JOHANNESBURG -- More than $4 billion in oil revenue disappeared from Angolan state coffers between 1997 and 2002, even as the country was struggling to recover from 27 years of civil war, Human Rights Watch said in a report yesterday.
The report comes at a time when Angola is trying to increase international support for the country. Foreign donors cite corruption as one of their key concerns.
"While ordinary Angolans suffered through a profound humanitarian crisis, their government oversaw the suspicious disappearance of a truly colossal sum of money," said Arvind Ganesan, director of the New York-based group's business and human rights program. "This seriously undermined Angolans' rights."
President Jose Eduardo dos Santos's government denied any wrongdoing, claiming the missing funds could be explained by oil price fluctuations.
Angola is sub-Saharan Africa's largest oil exporter after Nigeria, producing more than 900,000 barrels per day.
During the war against the UNITA rebel group, oil revenue provided funding for the government's war effort.
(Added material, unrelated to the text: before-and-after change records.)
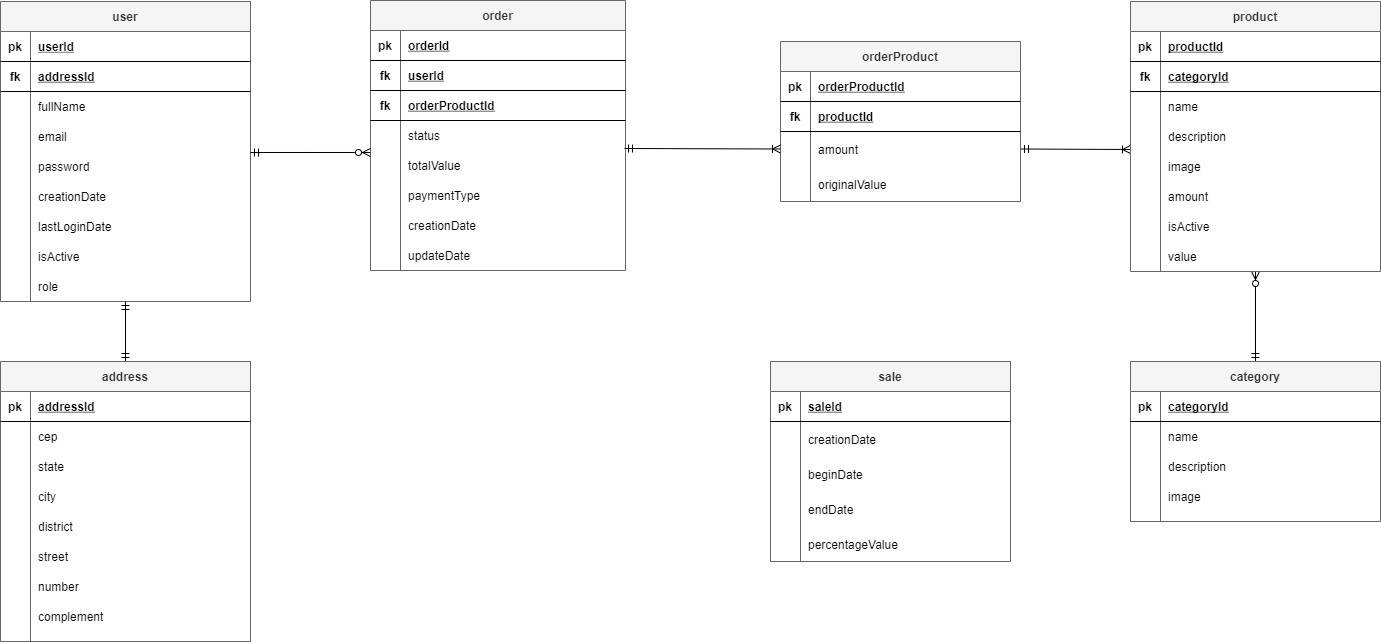
Above: documents/Diagrama ER.png in AdrianaMendes/tcc2-backend (draw.io), before the change. Source tidied: cells renumbered, new cells last; positions are measured from the earlier drawing's top-left corner, leaving out a move shared by most shapes.
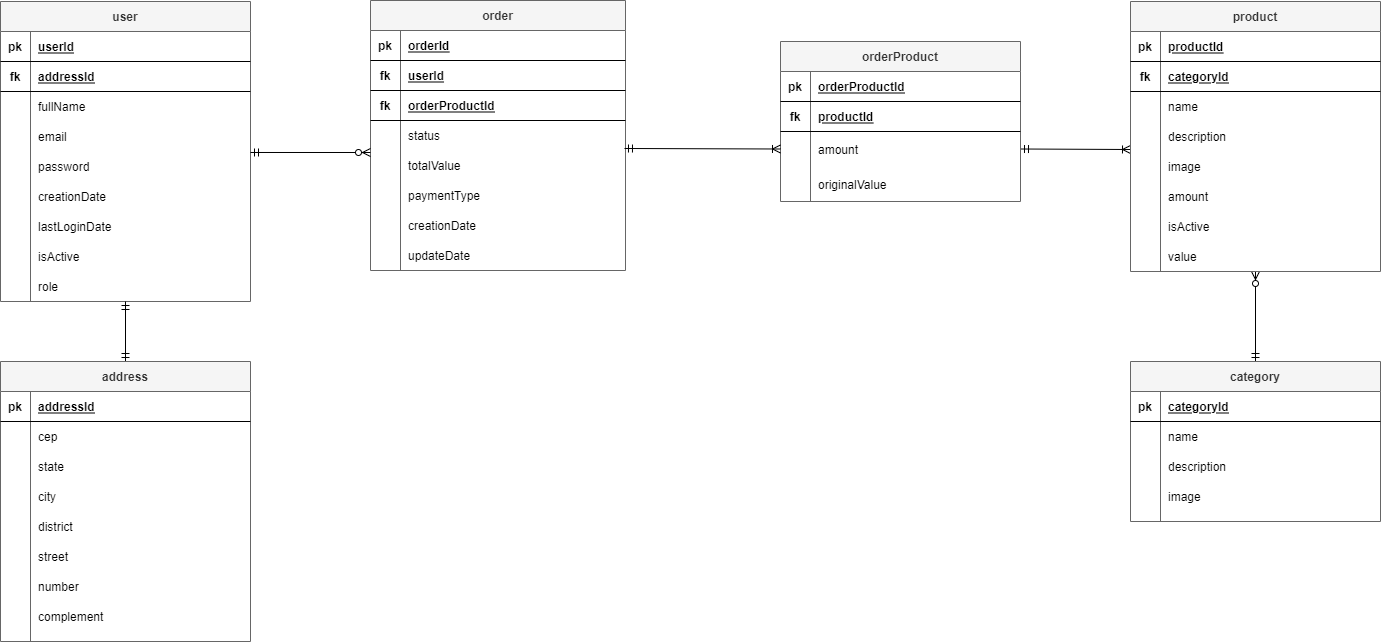
The same diagram one commit later.

Commit message:
Incluído diagrama ER atualizado e proposta aprovada

Diff of the diagram source:
```diff
@@ -414,53 +414,5 @@
         <mxPoint x="370" y="152" as="targetPoint" />
       </mxGeometry>
     </mxCell>
-    <mxCell id="138" value="sale" style="shape=table;startSize=30;rowLines=0;fontStyle=1;align=center;fillColor=#f5f5f5;strokeColor=#666666;fontColor=#333333;" parent="1" vertex="1">
-      <mxGeometry x="770" y="361" width="240" height="200" as="geometry" />
-    </mxCell>
-    <mxCell id="139" style="shape=partialRectangle;fillColor=none;top=0;left=0;right=0;bottom=1;" parent="138" vertex="1">
-      <mxGeometry y="30" width="240" height="30" as="geometry" />
-    </mxCell>
-    <mxCell id="140" value="pk" style="shape=partialRectangle;overflow=hidden;fillColor=none;top=0;left=0;bottom=0;right=0;fontStyle=1;" parent="139" vertex="1">
-      <mxGeometry width="30" height="30" as="geometry" />
-    </mxCell>
-    <mxCell id="141" value="saleId" style="shape=partialRectangle;overflow=hidden;fillColor=none;top=0;left=0;bottom=0;right=0;align=left;spacingLeft=6;fontStyle=5;" parent="139" vertex="1">
-      <mxGeometry x="30" width="210" height="30" as="geometry" />
-    </mxCell>
-    <mxCell id="142" style="shape=partialRectangle;fillColor=none;top=0;left=0;right=0;bottom=0;" parent="138" vertex="1">
-      <mxGeometry y="60" width="240" height="35" as="geometry" />
-    </mxCell>
-    <mxCell id="143" style="shape=partialRectangle;overflow=hidden;fillColor=none;top=0;left=0;bottom=0;right=0;" parent="142" vertex="1">
-      <mxGeometry width="30" height="35" as="geometry" />
-    </mxCell>
-    <mxCell id="144" value="creationDate" style="shape=partialRectangle;overflow=hidden;fillColor=none;top=0;left=0;bottom=0;right=0;align=left;spacingLeft=6;" parent="142" vertex="1">
-      <mxGeometry x="30" width="210" height="35" as="geometry" />
-    </mxCell>
-    <mxCell id="145" style="shape=partialRectangle;fillColor=none;top=0;left=0;right=0;bottom=0;" parent="138" vertex="1">
-      <mxGeometry y="95" width="240" height="35" as="geometry" />
-    </mxCell>
-    <mxCell id="146" style="shape=partialRectangle;overflow=hidden;fillColor=none;top=0;left=0;bottom=0;right=0;" parent="145" vertex="1">
-      <mxGeometry width="30" height="35" as="geometry" />
-    </mxCell>
-    <mxCell id="147" value="beginDate" style="shape=partialRectangle;overflow=hidden;fillColor=none;top=0;left=0;bottom=0;right=0;align=left;spacingLeft=6;" parent="145" vertex="1">
-      <mxGeometry x="30" width="210" height="35" as="geometry" />
-    </mxCell>
-    <mxCell id="148" style="shape=partialRectangle;fillColor=none;top=0;left=0;right=0;bottom=0;" parent="138" vertex="1">
-      <mxGeometry y="130" width="240" height="35" as="geometry" />
-    </mxCell>
-    <mxCell id="149" style="shape=partialRectangle;overflow=hidden;fillColor=none;top=0;left=0;bottom=0;right=0;" parent="148" vertex="1">
-      <mxGeometry width="30" height="35" as="geometry" />
-    </mxCell>
-    <mxCell id="150" value="endDate" style="shape=partialRectangle;overflow=hidden;fillColor=none;top=0;left=0;bottom=0;right=0;align=left;spacingLeft=6;" parent="148" vertex="1">
-      <mxGeometry x="30" width="210" height="35" as="geometry" />
-    </mxCell>
-    <mxCell id="151" style="shape=partialRectangle;fillColor=none;top=0;left=0;right=0;bottom=0;" parent="138" vertex="1">
-      <mxGeometry y="165" width="240" height="35" as="geometry" />
-    </mxCell>
-    <mxCell id="152" style="shape=partialRectangle;overflow=hidden;fillColor=none;top=0;left=0;bottom=0;right=0;" parent="151" vertex="1">
-      <mxGeometry width="30" height="35" as="geometry" />
-    </mxCell>
-    <mxCell id="153" value="percentageValue" style="shape=partialRectangle;overflow=hidden;fillColor=none;top=0;left=0;bottom=0;right=0;align=left;spacingLeft=6;" parent="151" vertex="1">
-      <mxGeometry x="30" width="210" height="35" as="geometry" />
-    </mxCell>
   </root>
 </mxGraphModel>
```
The fighting ended when the army tracked down and killed the insurgents' leader, Jonas Savimbi, in 2002.
Angola's plentiful oil reserves have earned the country growing attention from the United States and other Western countries as they have sought alternatives to Middle East crude.
State oil revenues surged after international companies such as BP, ExxonMobil, and Total expanded their Angolan operations in the late 1990s, totaling $17.8 billion from 1997 to 2002 -- about 85 percent of government income -- according to the Human Rights Watch report.
A total of $4.22 billion of that money, representing about 9.25 percent of gross domestic product annually, is unaccounted for, according to the group's analysis of figures from the International Monetary Fund.
Meanwhile, an estimated 900,000 Angolans remain displaced, millions have almost no access to schools and hospitals, and nearly half the country's 7.4 million children suffer from malnutrition, according to UN figures.
Human Rights Watch said the missing funds are roughly equal to what was spent in the same period on social programs in the deeply impoverished country -- $4.27 billion, including both government expenditure and initiatives funded through the United Nations' Consolidated Inter-Agency Appeal.